## Task to carry out
What is needed is an exact retyping of each entry, pictures excluded.

[Start of Attachment]

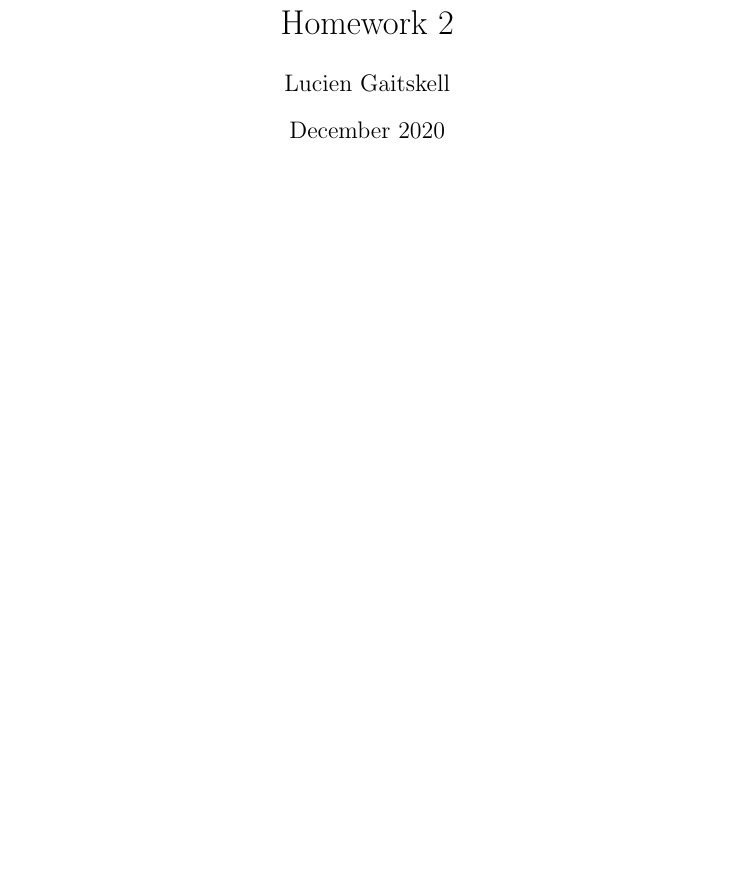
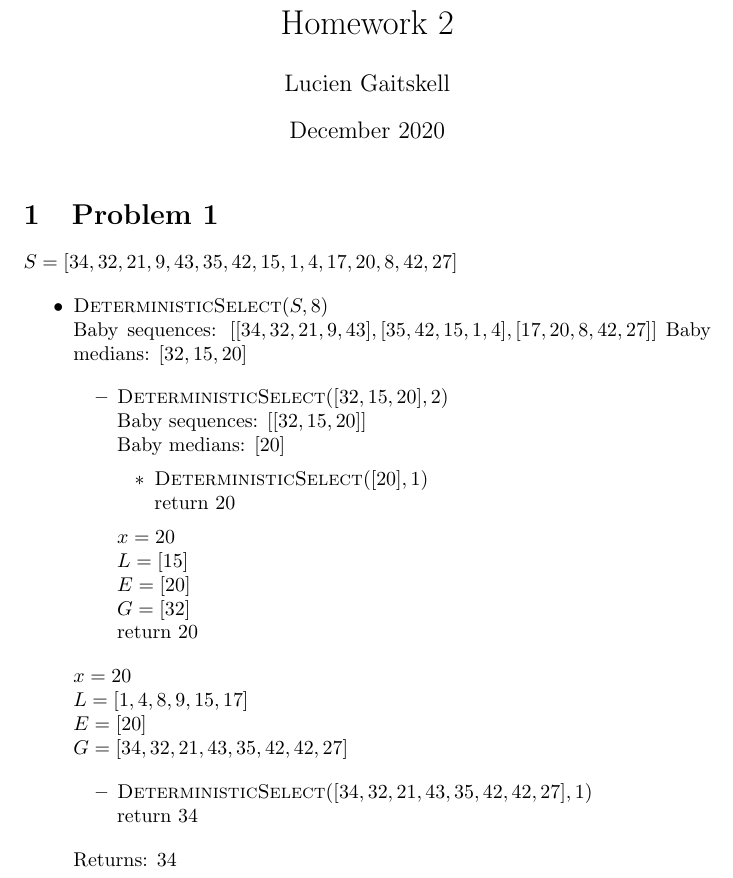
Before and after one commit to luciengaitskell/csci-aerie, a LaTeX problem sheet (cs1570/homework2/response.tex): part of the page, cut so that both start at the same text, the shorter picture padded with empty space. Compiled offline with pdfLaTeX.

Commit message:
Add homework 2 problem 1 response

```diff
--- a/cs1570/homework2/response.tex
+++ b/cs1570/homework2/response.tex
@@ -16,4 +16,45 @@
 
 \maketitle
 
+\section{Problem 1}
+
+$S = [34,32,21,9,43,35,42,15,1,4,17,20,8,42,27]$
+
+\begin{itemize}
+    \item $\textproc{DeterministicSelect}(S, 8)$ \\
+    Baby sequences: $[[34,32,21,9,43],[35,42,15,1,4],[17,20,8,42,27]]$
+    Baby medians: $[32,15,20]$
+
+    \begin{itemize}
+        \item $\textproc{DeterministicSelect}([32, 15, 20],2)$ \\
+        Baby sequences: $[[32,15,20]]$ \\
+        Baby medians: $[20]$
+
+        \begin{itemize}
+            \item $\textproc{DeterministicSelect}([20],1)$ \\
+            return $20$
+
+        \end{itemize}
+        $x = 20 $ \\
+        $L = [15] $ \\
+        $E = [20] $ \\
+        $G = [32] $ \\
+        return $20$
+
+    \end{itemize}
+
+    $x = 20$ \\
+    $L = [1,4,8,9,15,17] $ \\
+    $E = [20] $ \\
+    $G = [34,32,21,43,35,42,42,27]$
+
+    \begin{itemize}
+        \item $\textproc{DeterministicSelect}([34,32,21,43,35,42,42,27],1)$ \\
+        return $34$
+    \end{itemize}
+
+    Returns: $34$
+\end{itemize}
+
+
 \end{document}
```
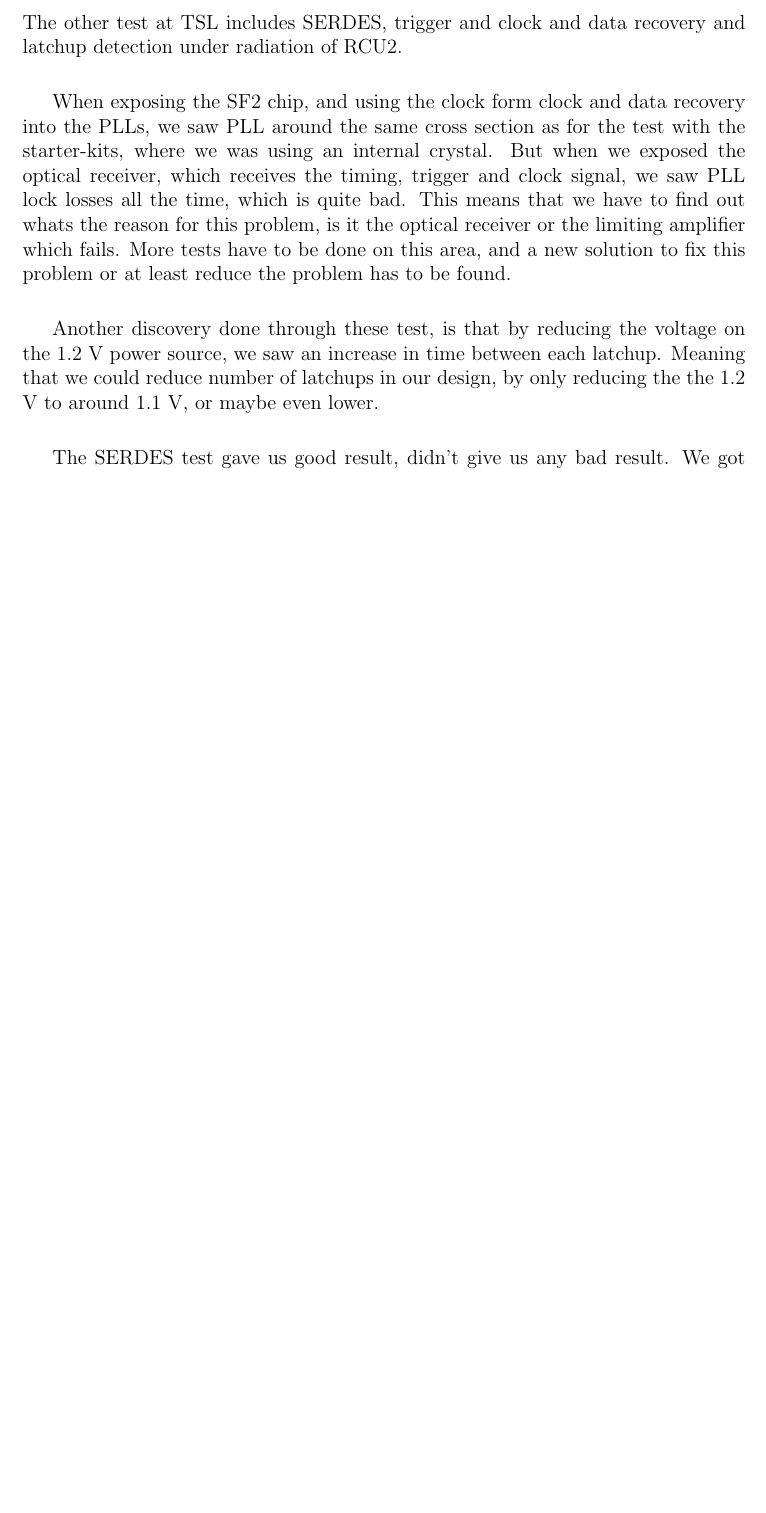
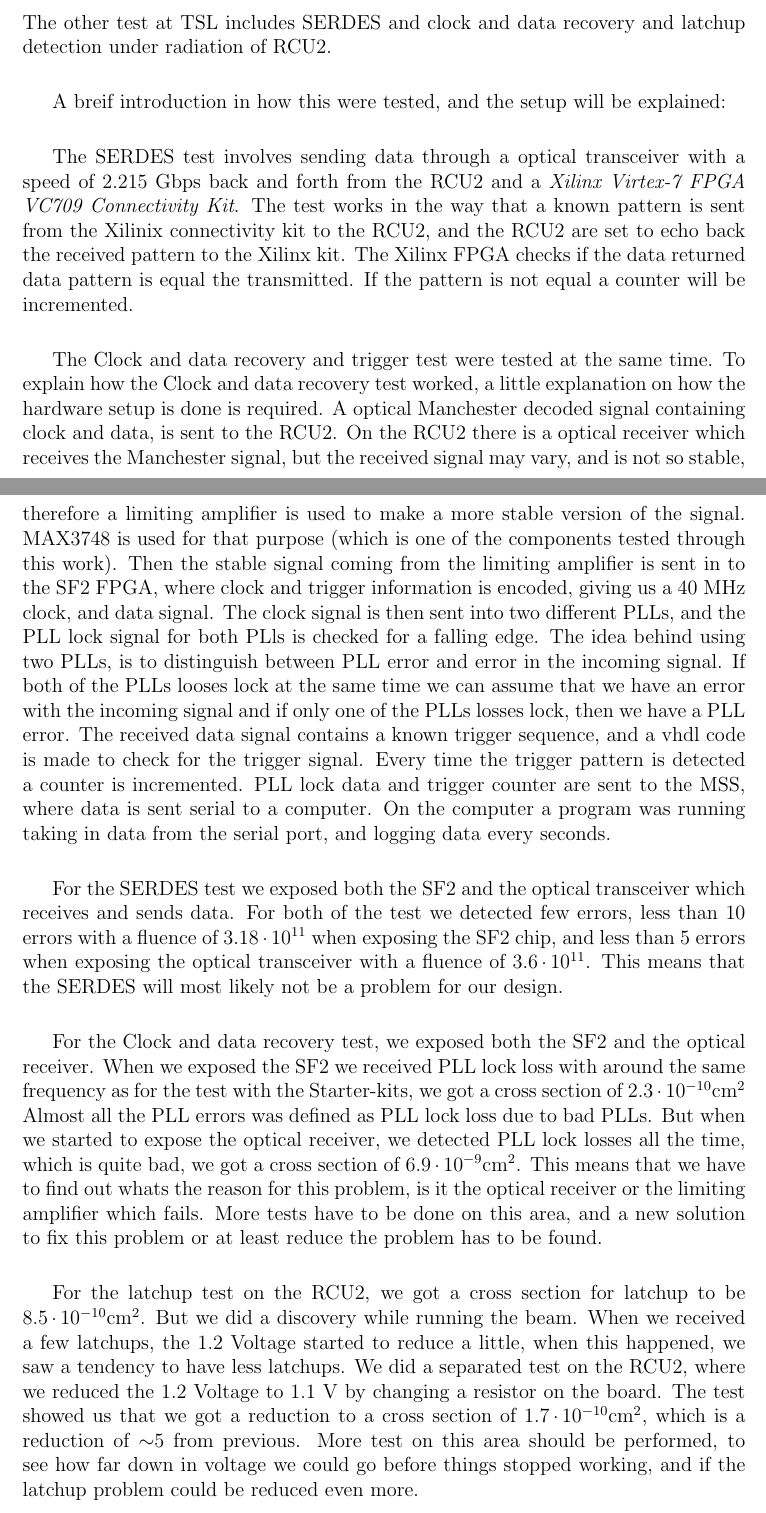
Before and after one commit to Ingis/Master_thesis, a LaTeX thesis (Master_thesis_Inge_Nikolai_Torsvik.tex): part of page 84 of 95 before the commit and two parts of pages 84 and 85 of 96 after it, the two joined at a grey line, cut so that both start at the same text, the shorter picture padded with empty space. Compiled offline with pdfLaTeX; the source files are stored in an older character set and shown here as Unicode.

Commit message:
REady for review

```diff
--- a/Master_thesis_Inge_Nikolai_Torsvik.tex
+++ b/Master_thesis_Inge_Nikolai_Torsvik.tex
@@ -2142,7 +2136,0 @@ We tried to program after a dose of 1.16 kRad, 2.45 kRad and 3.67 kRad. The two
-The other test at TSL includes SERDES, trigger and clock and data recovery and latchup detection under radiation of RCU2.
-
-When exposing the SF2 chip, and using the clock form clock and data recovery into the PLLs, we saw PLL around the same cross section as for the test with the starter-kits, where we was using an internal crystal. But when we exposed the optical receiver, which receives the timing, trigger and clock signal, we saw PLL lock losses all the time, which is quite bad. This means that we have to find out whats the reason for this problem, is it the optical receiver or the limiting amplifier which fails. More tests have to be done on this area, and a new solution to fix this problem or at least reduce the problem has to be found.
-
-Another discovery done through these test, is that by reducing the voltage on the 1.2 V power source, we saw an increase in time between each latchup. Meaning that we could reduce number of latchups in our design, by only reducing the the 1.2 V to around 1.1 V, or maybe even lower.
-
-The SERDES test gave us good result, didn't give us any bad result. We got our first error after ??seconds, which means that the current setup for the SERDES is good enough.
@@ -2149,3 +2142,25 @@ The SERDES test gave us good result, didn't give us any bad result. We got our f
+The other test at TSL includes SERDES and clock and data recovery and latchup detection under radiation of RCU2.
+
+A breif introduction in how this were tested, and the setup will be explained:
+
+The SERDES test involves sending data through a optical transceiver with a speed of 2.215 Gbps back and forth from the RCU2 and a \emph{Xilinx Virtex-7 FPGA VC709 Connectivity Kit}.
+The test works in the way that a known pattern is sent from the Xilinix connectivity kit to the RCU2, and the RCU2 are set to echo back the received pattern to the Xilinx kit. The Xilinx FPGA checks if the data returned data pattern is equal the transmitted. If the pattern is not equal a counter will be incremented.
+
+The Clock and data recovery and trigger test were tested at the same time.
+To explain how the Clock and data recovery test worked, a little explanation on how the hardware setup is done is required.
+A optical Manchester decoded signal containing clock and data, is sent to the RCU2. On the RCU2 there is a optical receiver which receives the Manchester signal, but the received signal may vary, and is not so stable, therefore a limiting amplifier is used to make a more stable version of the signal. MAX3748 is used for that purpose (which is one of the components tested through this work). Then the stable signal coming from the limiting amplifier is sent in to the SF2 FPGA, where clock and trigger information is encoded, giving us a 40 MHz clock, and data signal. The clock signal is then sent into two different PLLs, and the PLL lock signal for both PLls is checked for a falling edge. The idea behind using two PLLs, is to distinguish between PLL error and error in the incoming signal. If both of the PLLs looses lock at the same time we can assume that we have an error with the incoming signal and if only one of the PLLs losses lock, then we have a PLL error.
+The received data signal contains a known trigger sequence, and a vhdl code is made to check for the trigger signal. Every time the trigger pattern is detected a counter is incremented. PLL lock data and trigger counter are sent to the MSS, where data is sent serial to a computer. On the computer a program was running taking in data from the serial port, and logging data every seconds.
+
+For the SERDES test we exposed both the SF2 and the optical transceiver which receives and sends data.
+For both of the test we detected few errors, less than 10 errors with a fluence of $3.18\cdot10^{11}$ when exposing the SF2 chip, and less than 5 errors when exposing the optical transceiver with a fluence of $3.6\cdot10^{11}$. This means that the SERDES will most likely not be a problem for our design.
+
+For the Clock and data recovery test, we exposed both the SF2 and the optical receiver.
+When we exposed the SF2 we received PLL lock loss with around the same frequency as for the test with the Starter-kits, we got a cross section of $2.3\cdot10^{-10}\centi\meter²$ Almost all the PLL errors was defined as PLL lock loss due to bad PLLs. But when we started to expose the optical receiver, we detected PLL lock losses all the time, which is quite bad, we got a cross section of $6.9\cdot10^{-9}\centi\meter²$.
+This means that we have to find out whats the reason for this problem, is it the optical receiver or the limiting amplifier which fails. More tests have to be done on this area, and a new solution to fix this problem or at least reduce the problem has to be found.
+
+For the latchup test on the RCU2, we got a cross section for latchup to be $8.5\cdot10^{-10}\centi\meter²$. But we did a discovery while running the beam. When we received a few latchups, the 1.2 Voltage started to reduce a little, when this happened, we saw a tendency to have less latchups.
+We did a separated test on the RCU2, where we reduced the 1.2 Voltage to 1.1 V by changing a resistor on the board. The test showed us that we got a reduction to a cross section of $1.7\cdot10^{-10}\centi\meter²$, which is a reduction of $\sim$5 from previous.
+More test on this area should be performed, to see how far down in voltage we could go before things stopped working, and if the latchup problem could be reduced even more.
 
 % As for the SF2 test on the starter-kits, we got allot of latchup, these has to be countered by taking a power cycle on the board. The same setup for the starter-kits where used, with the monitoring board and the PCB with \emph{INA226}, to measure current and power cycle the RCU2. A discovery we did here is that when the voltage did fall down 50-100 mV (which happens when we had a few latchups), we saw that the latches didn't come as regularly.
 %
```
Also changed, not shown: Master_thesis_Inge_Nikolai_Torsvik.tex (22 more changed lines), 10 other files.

[End of Attachment]

## Response box
Before and after one commit to luciengaitskell/csci-aerie, a LaTeX problem sheet (cs1570/homework2/response.tex): part of the page, cut so that both start at the same text, the shorter picture padded with empty space. Compiled offline with pdfLaTeX.

Commit message:
Add homework 2 problem 1 response

```diff
--- a/cs1570/homework2/response.tex
+++ b/cs1570/homework2/response.tex
@@ -16,4 +16,45 @@
 
 \maketitle
 
+\section{Problem 1}
+
+$S = [34,32,21,9,43,35,42,15,1,4,17,20,8,42,27]$
+
+\begin{itemize}
+    \item $\textproc{DeterministicSelect}(S, 8)$ \\
+    Baby sequences: $[[34,32,21,9,43],[35,42,15,1,4],[17,20,8,42,27]]$
+    Baby medians: $[32,15,20]$
+
+    \begin{itemize}
+        \item $\textproc{DeterministicSelect}([32, 15, 20],2)$ \\
+        Baby sequences: $[[32,15,20]]$ \\
+        Baby medians: $[20]$
+
+        \begin{itemize}
+            \item $\textproc{DeterministicSelect}([20],1)$ \\
+            return $20$
+
+        \end{itemize}
+        $x = 20 $ \\
+        $L = [15] $ \\
+        $E = [20] $ \\
+        $G = [32] $ \\
+        return $20$
+
+    \end{itemize}
+
+    $x = 20$ \\
+    $L = [1,4,8,9,15,17] $ \\
+    $E = [20] $ \\
+    $G = [34,32,21,43,35,42,42,27]$
+
+    \begin{itemize}
+        \item $\textproc{DeterministicSelect}([34,32,21,43,35,42,42,27],1)$ \\
+        return $34$
+    \end{itemize}
+
+    Returns: $34$
+\end{itemize}
+
+
 \end{document}
```
Before and after one commit to Ingis/Master_thesis, a LaTeX thesis (Master_thesis_Inge_Nikolai_Torsvik.tex): part of page 84 of 95 before the commit and two parts of pages 84 and 85 of 96 after it, the two joined at a grey line, cut so that both start at the same text, the shorter picture padded with empty space. Compiled offline with pdfLaTeX; the source files are stored in an older character set and shown here as Unicode.

Commit message:
REady for review

```diff
--- a/Master_thesis_Inge_Nikolai_Torsvik.tex
+++ b/Master_thesis_Inge_Nikolai_Torsvik.tex
@@ -2142,7 +2136,0 @@ We tried to program after a dose of 1.16 kRad, 2.45 kRad and 3.67 kRad. The two
-The other test at TSL includes SERDES, trigger and clock and data recovery and latchup detection under radiation of RCU2.
-
-When exposing the SF2 chip, and using the clock form clock and data recovery into the PLLs, we saw PLL around the same cross section as for the test with the starter-kits, where we was using an internal crystal. But when we exposed the optical receiver, which receives the timing, trigger and clock signal, we saw PLL lock losses all the time, which is quite bad. This means that we have to find out whats the reason for this problem, is it the optical receiver or the limiting amplifier which fails. More tests have to be done on this area, and a new solution to fix this problem or at least reduce the problem has to be found.
-
-Another discovery done through these test, is that by reducing the voltage on the 1.2 V power source, we saw an increase in time between each latchup. Meaning that we could reduce number of latchups in our design, by only reducing the the 1.2 V to around 1.1 V, or maybe even lower.
-
-The SERDES test gave us good result, didn't give us any bad result. We got our first error after ??seconds, which means that the current setup for the SERDES is good enough.
@@ -2149,3 +2142,25 @@ The SERDES test gave us good result, didn't give us any bad result. We got our f
+The other test at TSL includes SERDES and clock and data recovery and latchup detection under radiation of RCU2.
+
+A breif introduction in how this were tested, and the setup will be explained:
+
+The SERDES test involves sending data through a optical transceiver with a speed of 2.215 Gbps back and forth from the RCU2 and a \emph{Xilinx Virtex-7 FPGA VC709 Connectivity Kit}.
+The test works in the way that a known pattern is sent from the Xilinix connectivity kit to the RCU2, and the RCU2 are set to echo back the received pattern to the Xilinx kit. The Xilinx FPGA checks if the data returned data pattern is equal the transmitted. If the pattern is not equal a counter will be incremented.
+
+The Clock and data recovery and trigger test were tested at the same time.
+To explain how the Clock and data recovery test worked, a little explanation on how the hardware setup is done is required.
+A optical Manchester decoded signal containing clock and data, is sent to the RCU2. On the RCU2 there is a optical receiver which receives the Manchester signal, but the received signal may vary, and is not so stable, therefore a limiting amplifier is used to make a more stable version of the signal. MAX3748 is used for that purpose (which is one of the components tested through this work). Then the stable signal coming from the limiting amplifier is sent in to the SF2 FPGA, where clock and trigger information is encoded, giving us a 40 MHz clock, and data signal. The clock signal is then sent into two different PLLs, and the PLL lock signal for both PLls is checked for a falling edge. The idea behind using two PLLs, is to distinguish between PLL error and error in the incoming signal. If both of the PLLs looses lock at the same time we can assume that we have an error with the incoming signal and if only one of the PLLs losses lock, then we have a PLL error.
+The received data signal contains a known trigger sequence, and a vhdl code is made to check for the trigger signal. Every time the trigger pattern is detected a counter is incremented. PLL lock data and trigger counter are sent to the MSS, where data is sent serial to a computer. On the computer a program was running taking in data from the serial port, and logging data every seconds.
+
+For the SERDES test we exposed both the SF2 and the optical transceiver which receives and sends data.
+For both of the test we detected few errors, less than 10 errors with a fluence of $3.18\cdot10^{11}$ when exposing the SF2 chip, and less than 5 errors when exposing the optical transceiver with a fluence of $3.6\cdot10^{11}$. This means that the SERDES will most likely not be a problem for our design.
+
+For the Clock and data recovery test, we exposed both the SF2 and the optical receiver.
+When we exposed the SF2 we received PLL lock loss with around the same frequency as for the test with the Starter-kits, we got a cross section of $2.3\cdot10^{-10}\centi\meter²$ Almost all the PLL errors was defined as PLL lock loss due to bad PLLs. But when we started to expose the optical receiver, we detected PLL lock losses all the time, which is quite bad, we got a cross section of $6.9\cdot10^{-9}\centi\meter²$.
+This means that we have to find out whats the reason for this problem, is it the optical receiver or the limiting amplifier which fails. More tests have to be done on this area, and a new solution to fix this problem or at least reduce the problem has to be found.
+
+For the latchup test on the RCU2, we got a cross section for latchup to be $8.5\cdot10^{-10}\centi\meter²$. But we did a discovery while running the beam. When we received a few latchups, the 1.2 Voltage started to reduce a little, when this happened, we saw a tendency to have less latchups.
+We did a separated test on the RCU2, where we reduced the 1.2 Voltage to 1.1 V by changing a resistor on the board. The test showed us that we got a reduction to a cross section of $1.7\cdot10^{-10}\centi\meter²$, which is a reduction of $\sim$5 from previous.
+More test on this area should be performed, to see how far down in voltage we could go before things stopped working, and if the latchup problem could be reduced even more.
 
 % As for the SF2 test on the starter-kits, we got allot of latchup, these has to be countered by taking a power cycle on the board. The same setup for the starter-kits where used, with the monitoring board and the PCB with \emph{INA226}, to measure current and power cycle the RCU2. A discovery we did here is that when the voltage did fall down 50-100 mV (which happens when we had a few latchups), we saw that the latches didn't come as regularly.
 %
```
Also changed, not shown: Master_thesis_Inge_Nikolai_Torsvik.tex (22 more changed lines), 10 other files.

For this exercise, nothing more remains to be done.